Three faculty members, and members of the Ken Kennedy Institute, in the George R. Brown School of Engineering have been named to endowed chairs, effective July 1.
Junichiro Kono, professor of electrical and computer engineering, of materials science and nanoengineering, of physics and astronomy, and chair of applied physics, will become the Karl F. Hasselmann Professor in Engineering.
Daniel Kowel, assistant professor of statistics (STAT), will become the Dobelman Family Assistant Professor of STAT.
Jamie Padgett, professor of civil engineering, will become the Stanley C. Moore Professor in Engineering.
Kono earned his Ph.D. in physics from the State University of New York at Buffalo in 1995 and joined the Rice faculty in 2000. His research is concerned with fundamental studies of light-matter interaction phenomena in quantum materials, especially using intense light and under extreme conditions of low temperature and high magnetic field, to realize new phases of matter. Possible applications include ultrafast optoelectronic devices and quantum technologies.
Kono has published more than 200 journal articles, holds two patents and received the National Science Foundation CAREER Award in 2002. He has been a fellow of the American Physical Society since 2009, the Optical Society since 2015 and SPIE since 2019. Kono founded the international research experience program called NanoJapan for undergraduates. It was funded by the NSF and received the Heiskell Award for Innovation from the Institute of International Education in 2008.
In 2017, Kowal earned his Ph.D. in statistical science, with a minor in finance, from Cornell University. He received a B.A. in mathematics from Washington University in St. Louis in 2012 and a master’s degree in statistics from Cornell in 2015. He joined the Rice faculty in 2017.
Kowal's research focuses on statistical methods for massive data sets with complex dependence structures, including functional, time series and spatial data. He recently received the ARO Young Investigator Award from the Army Research Office for his work on “Optimal Bayesian Approximations for Targeted Prediction.”
Padgett earned her Ph.D. in civil engineering from Georgia Tech in 2007 and joined the Rice faculty that year.

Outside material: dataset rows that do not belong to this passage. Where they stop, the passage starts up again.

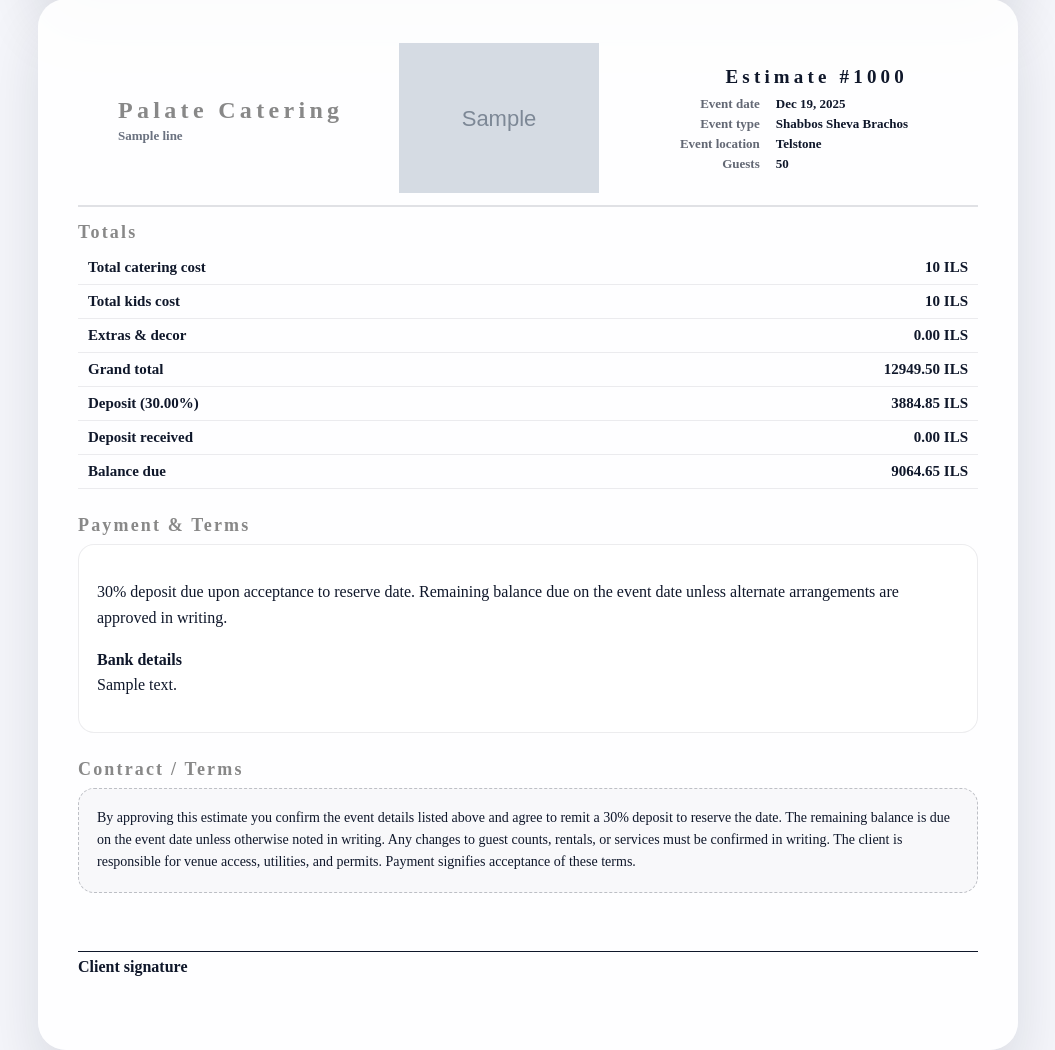
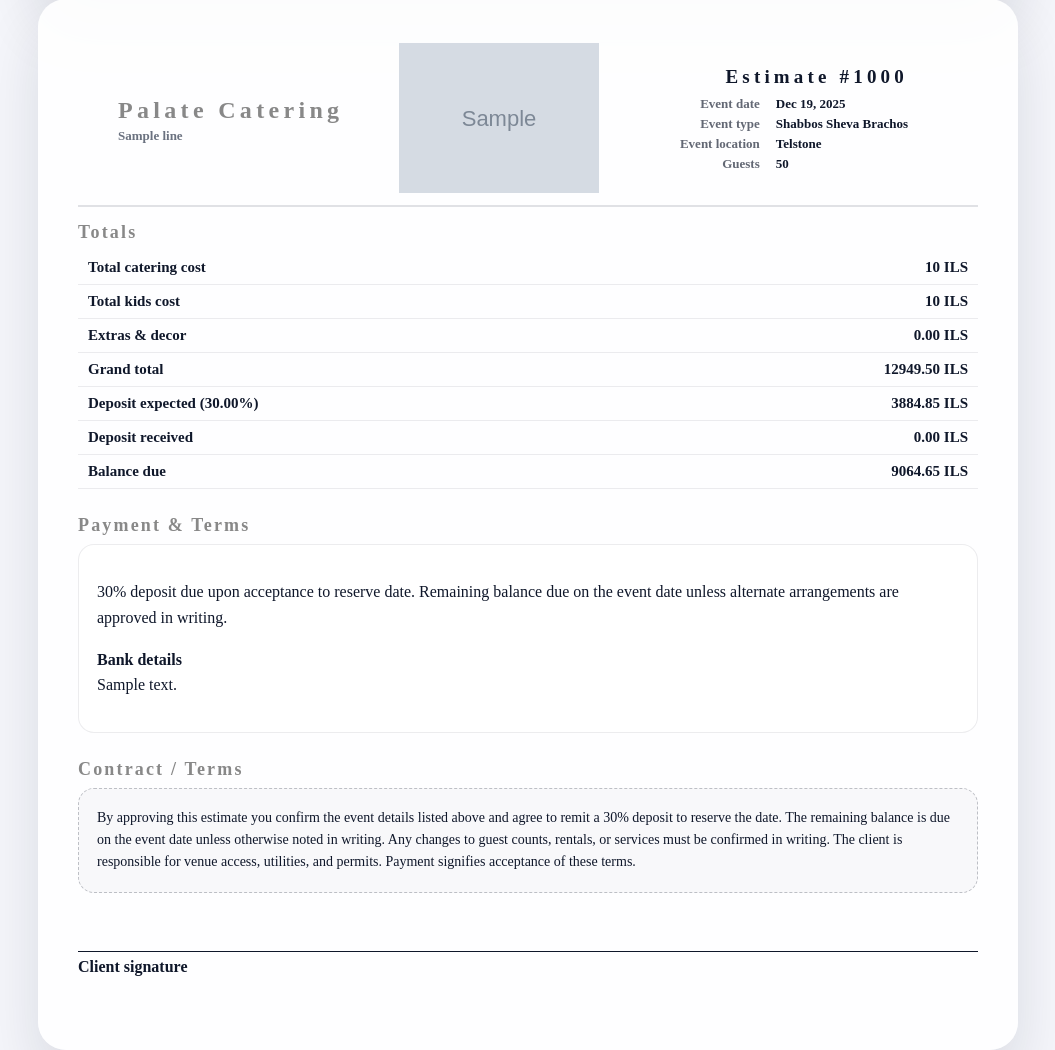
Before and after one commit to joeapter/CaterBasePro, a Django app: template client_estimates/templates/admin/estimate_print.html in a window 1280 px wide. Shown: the part 1628-2678 px from the top of the page, without its empty margins (112-1167 px from the left). Run offline with Django 4.2, Linux system fonts and the light colour scheme; data comes from the database, SQL or seed files in the repository; tables that the repository leaves empty hold one stand-in row (values such as "Sample post"); the template is opened without the code that fills it: values that come from a table or form of the project are taken from there, most other values are stand-ins (such as "Sample title", 1, 10 or a date in 2020); grey boxes marked "Sample" are stand-in pictures.

Commit message:
Rename deposit label to deposit expected on PDFs

```diff
--- a/client_estimates/templates/admin/estimate_print.html
+++ b/client_estimates/templates/admin/estimate_print.html
@@ -709,7 +709,7 @@
                         <td>{{ estimate.grand_total }} {{ estimate.currency }}</td>
                     </tr>
                     <tr>
-                        <th>{% translate 'Deposit' %} ({{ estimate.deposit_percentage }}%)</th>
+                        <th>{% translate 'Deposit expected' %} ({{ estimate.deposit_percentage }}%)</th>
                         <td>{{ estimate.deposit_amount }} {{ estimate.currency }}</td>
                     </tr>
                     <tr>
```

Her research focuses on risk assessment of structures and infrastructure exposed to multiple hazards, such as hurricanes, floods and earthquakes. She serves on the leadership of national research centers that advance resilience modeling for infrastructure and their surrounding communities.
She was recently named a Fellow of the Structural Engineering Institute of the ASCE and was founding chair of its technical committee on Multiple Hazard Mitigation. Padgett has received a 2011 NSF CAREER Award and the 2017 ASCE Walter L. Huber Civil Engineering Research Prize, and in 2019 named the Emergency Management Institute’s Objective Resilience Distinguished Lecturer.
Author: PATRICK KURP